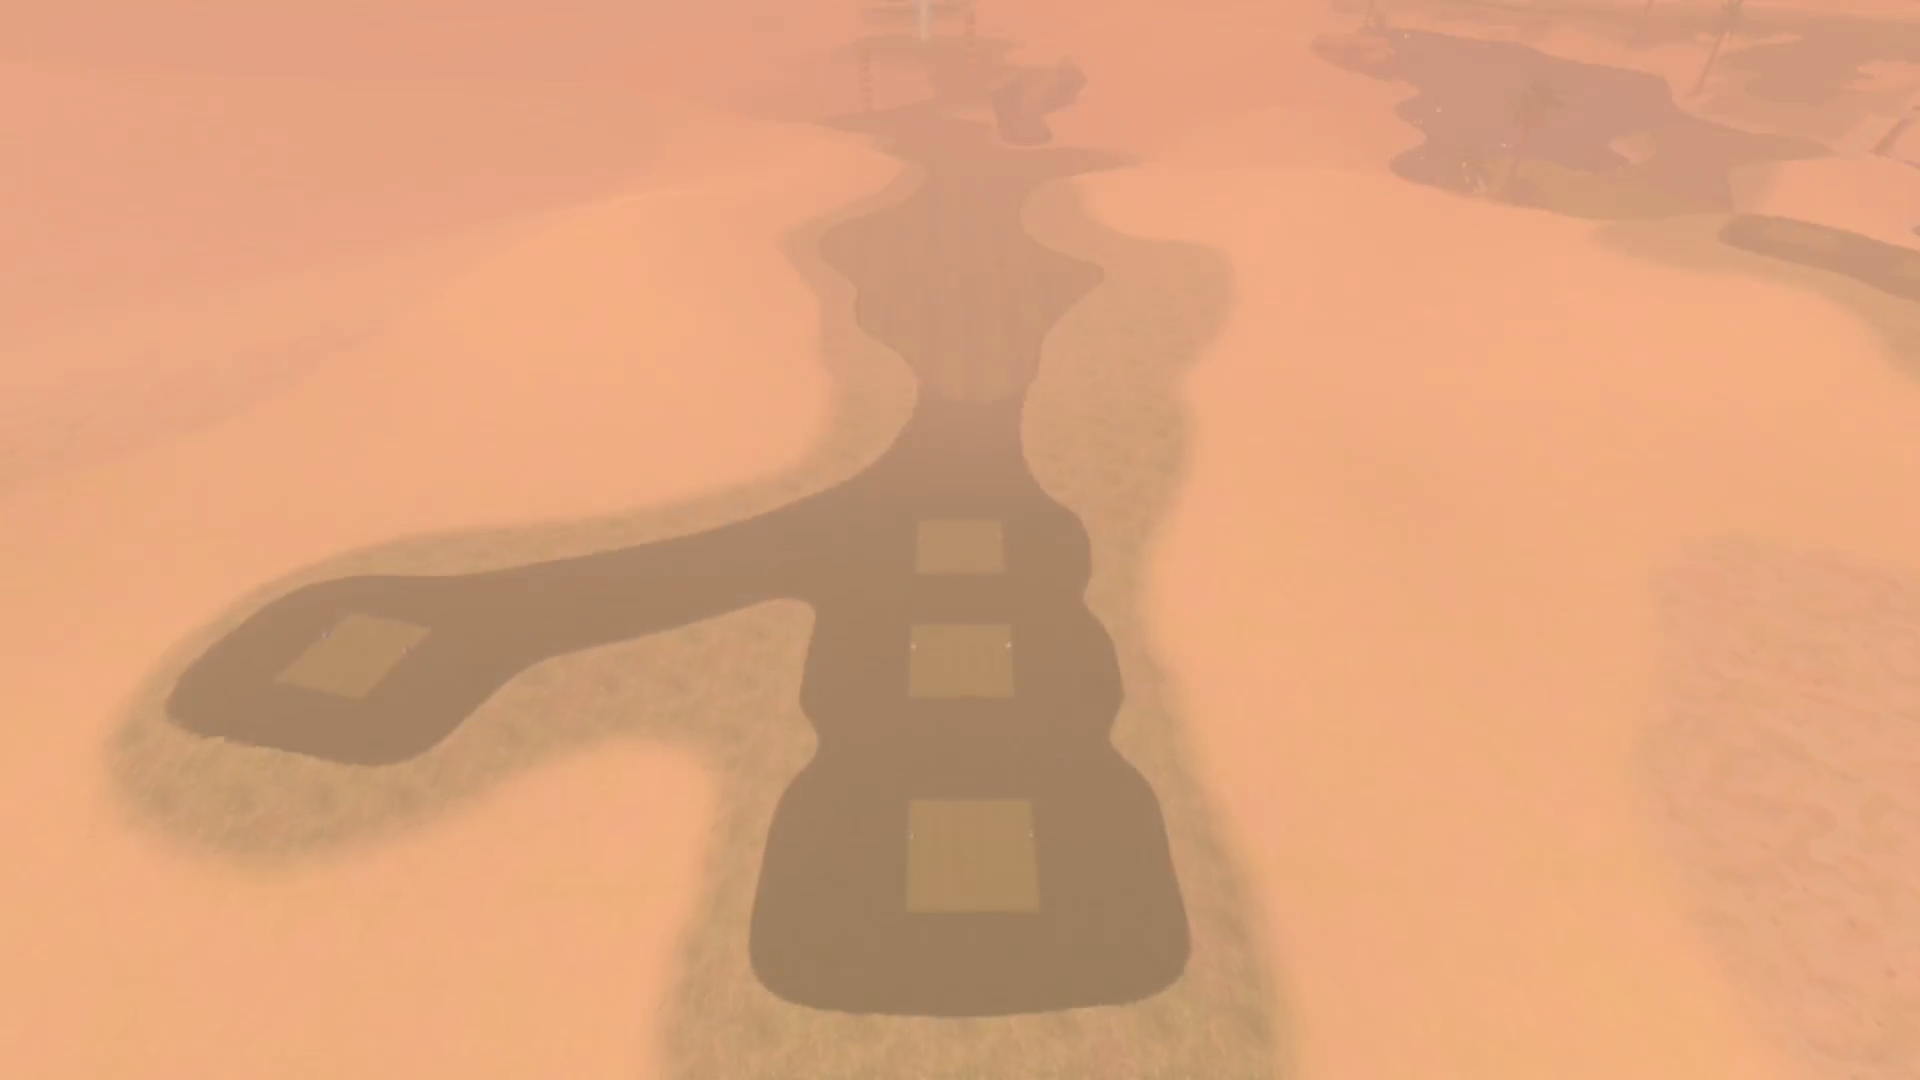
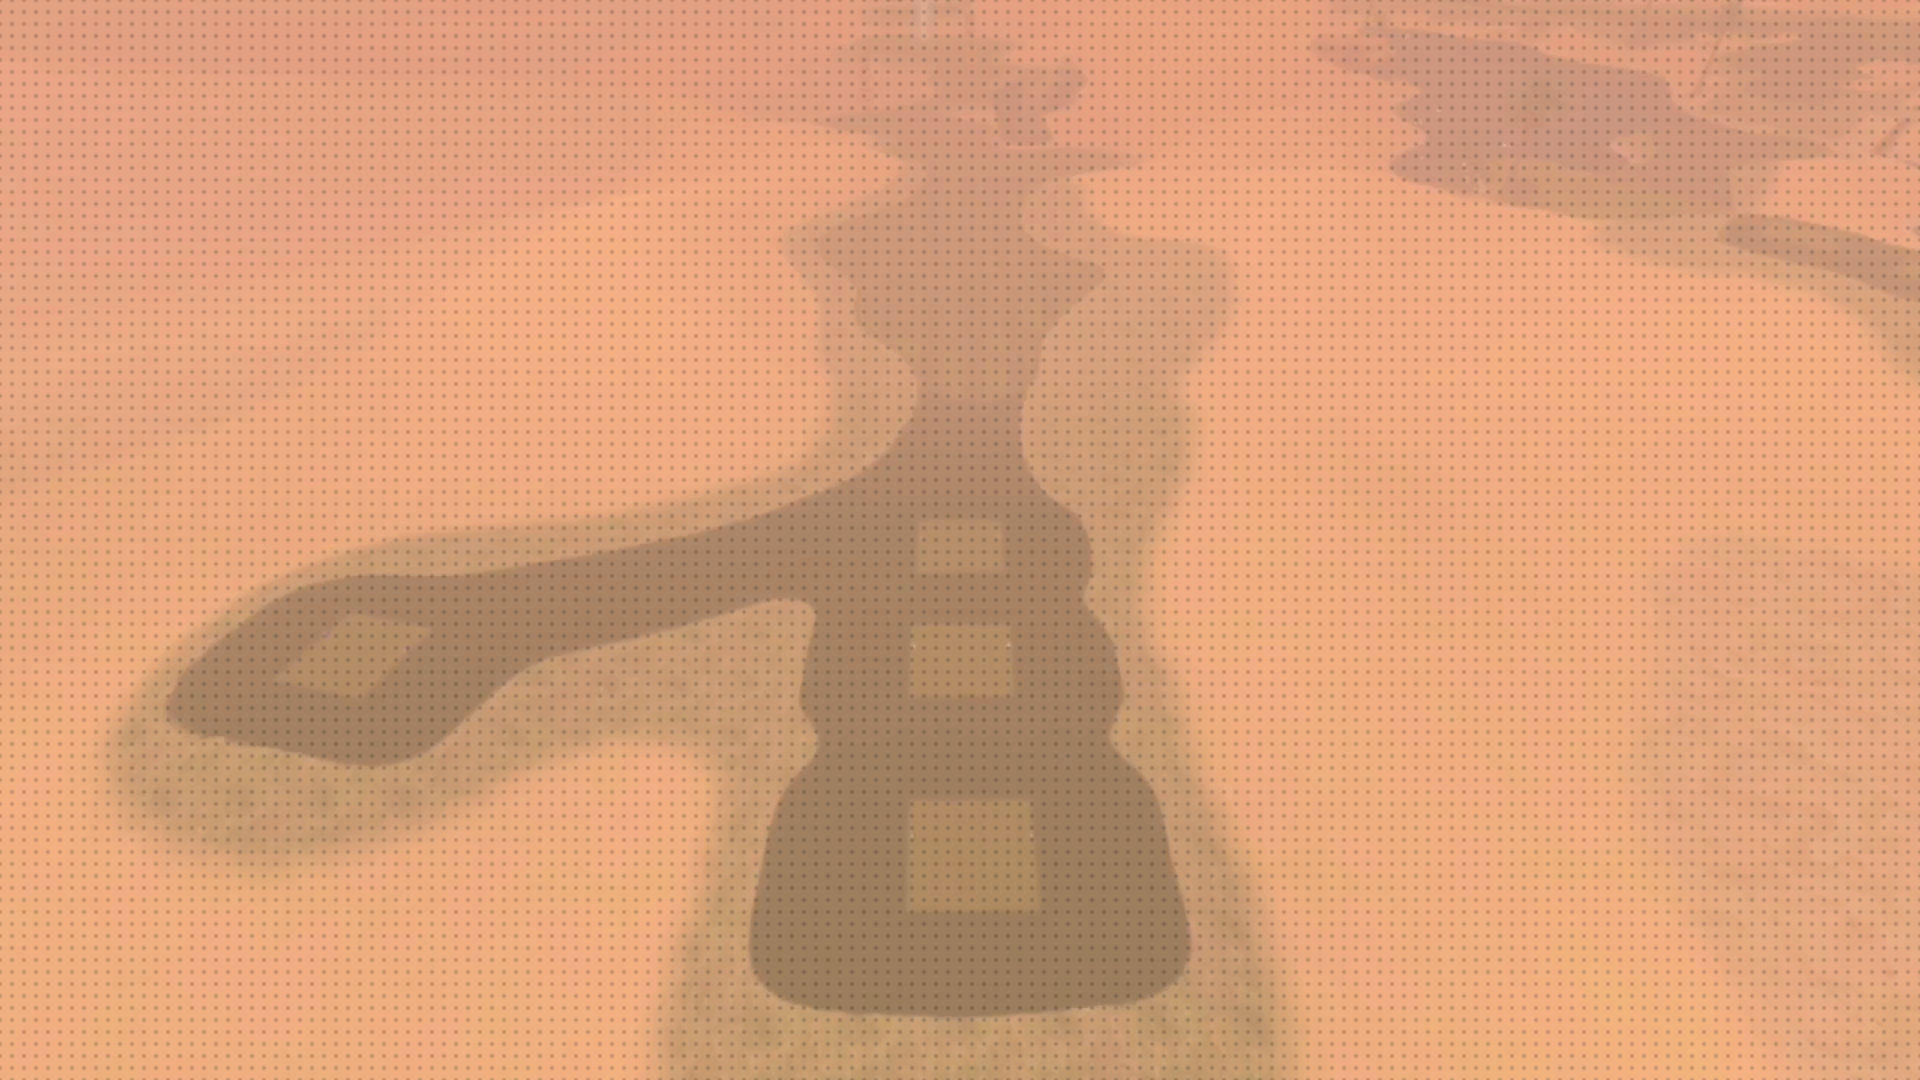
Fixes & Credits added
Added: Credits at the very bottom
Fixed: Dots stopped displaying after a certain point, now they display properly. They also no longer scale alongside the page zoom as they are burned into the images now.

diff --git a/index.html b/index.html
@@ -43,30 +43,28 @@
 		<span> Javascript is required for MPO to work. <br> MPO does not save or send any information anywhere. <br> It only saves stats & settings in your browser which no other website can access. </span>
 	</noscript>
 
-	<div id="container">
+	<div id="contentContainer">
+		<div id="content">
 
-		<div id="courseName">Rookie Course</div>
+			<div id="courseName">Rookie Course</div>
 
-		<div id="flexContainer">
-			<div id="optionsContainer">
-				<span id="button" onclick="setRandomCourse()">New course! <br /> <img id="randomImg" src="img/random.png"> </span>
-			</div>
-		</div>
-
-		<!--div class="outer">
-			<div class="middle">
-				<div class="inner">
-					<div id="optionsContainer">
-						<span id="button" onclick="setRandomCourse()">New course! <br /> <img id="randomImg" src="img/random.png"> </span>
-					</div>
+			<div id="flexContainer">
+				<div id="optionsContainer">
+					<span id="button" onclick="setRandomCourse()">New course! <br /> <img id="randomImg" src="img/random.png"> </span>
 				</div>
 			</div>
-		</div-->
 
-		<!--div id="courseImgContainer">
-			<img id="courseImg" src="img/1-Rookie_Course.png">
-		</div-->
+			<!--div id="courseImgContainer">
+				<img id="courseImg" src="img/1-Rookie_Course.png">
+			</div-->
 
+		</div>
+
+		<div id="credits">
+			All characters, products and company names are trademarks™ or registered® trademarks of their respective holders. Use of them does not imply any affiliation with or endorsement by them. <br />
+			Favicon is official art owned by Nintendo, found on mariowiki.com. Other media is created by or inspired by offcially published media by Nintendo. <br />
+			Anything that's not directly credited is either owned by Nintendo or made by a code contributor. Code and list of it's contributors is found publically on github.com.
+		</div>
 	</div>
 
 	<style>
@@ -89,7 +87,16 @@
 				background-size: cover;
 		}
 
-		#container {
+		#contentContainer {
+			height: 100%;
+			width: 100%;
+
+			display: flex;
+			flex-direction: column;
+			justify-content: space-between;
+		}
+
+		#content {
 			display: flex;
 			flex-direction: column;
 
@@ -98,8 +105,6 @@
 			max-height: 1000px;
 
 			text-align: center;
-
-			background-image: url(img/dots.png);
 		}
 
 		#courseName {
@@ -154,12 +159,26 @@
 			height: 300px;
 		}
 
+		#credits {
+			width: 100%;
+			margin-bottom: 2px;
+
+			font-family: arial;
+			font-size: 0.5rem;
+			color: #fff;
+			text-align: center;
+			text-shadow: 3px 3px 4px #202020;
+		}
+
 		@media only screen and (hover: none) and (pointer: coarse) {
 			#courseName {
 				font-size: 5.5rem;
 			}
 			#button {
 				font-size: 3rem;
+			}
+			#credits {
+				font-size: 1.3rem;
 			}
 		}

================================

WORK TASK » Retype the listing exactly. Pictures do not belong in the copy.

RESULT »
Fixes & Credits added
Added: Credits at the very bottom
Fixed: Dots stopped displaying after a certain point, now they display properly. They also no longer scale alongside the page zoom as they are burned into the images now.

diff --git a/index.html b/index.html
@@ -43,30 +43,28 @@
 		<span> Javascript is required for MPO to work. <br> MPO does not save or send any information anywhere. <br> It only saves stats & settings in your browser which no other website can access. </span>
 	</noscript>
 
-	<div id="container">
+	<div id="contentContainer">
+		<div id="content">
 
-		<div id="courseName">Rookie Course</div>
+			<div id="courseName">Rookie Course</div>
 
-		<div id="flexContainer">
-			<div id="optionsContainer">
-				<span id="button" onclick="setRandomCourse()">New course! <br /> <img id="randomImg" src="img/random.png"> </span>
-			</div>
-		</div>
-
-		<!--div class="outer">
-			<div class="middle">
-				<div class="inner">
-					<div id="optionsContainer">
-						<span id="button" onclick="setRandomCourse()">New course! <br /> <img id="randomImg" src="img/random.png"> </span>
-					</div>
+			<div id="flexContainer">
+				<div id="optionsContainer">
+					<span id="button" onclick="setRandomCourse()">New course! <br /> <img id="randomImg" src="img/random.png"> </span>
 				</div>
 			</div>
-		</div-->
 
-		<!--div id="courseImgContainer">
-			<img id="courseImg" src="img/1-Rookie_Course.png">
-		</div-->
+			<!--div id="courseImgContainer">
+				<img id="courseImg" src="img/1-Rookie_Course.png">
+			</div-->
 
+		</div>
+
+		<div id="credits">
+			All characters, products and company names are trademarks™ or registered® trademarks of their respective holders. Use of them does not imply any affiliation with or endorsement by them. <br />
+			Favicon is official art owned by Nintendo, found on mariowiki.com. Other media is created by or inspired by offcially published media by Nintendo. <br />
+			Anything that's not directly credited is either owned by Nintendo or made by a code contributor. Code and list of it's contributors is found publically on github.com.
+		</div>
 	</div>
 
 	<style>
@@ -89,7 +87,16 @@
 				background-size: cover;
 		}
 
-		#container {
+		#contentContainer {
+			height: 100%;
+			width: 100%;
+
+			display: flex;
+			flex-direction: column;
+			justify-content: space-between;
+		}
+
+		#content {
 			display: flex;
 			flex-direction: column;
 
@@ -98,8 +105,6 @@
 			max-height: 1000px;
 
 			text-align: center;
-
-			background-image: url(img/dots.png);
 		}
 
 		#courseName {
@@ -154,12 +159,26 @@
 			height: 300px;
 		}
 
+		#credits {
+			width: 100%;
+			margin-bottom: 2px;
+
+			font-family: arial;
+			font-size: 0.5rem;
+			color: #fff;
+			text-align: center;
+			text-shadow: 3px 3px 4px #202020;
+		}
+
 		@media only screen and (hover: none) and (pointer: coarse) {
 			#courseName {
 				font-size: 5.5rem;
 			}
 			#button {
 				font-size: 3rem;
+			}
+			#credits {
+				font-size: 1.3rem;
 			}
 		}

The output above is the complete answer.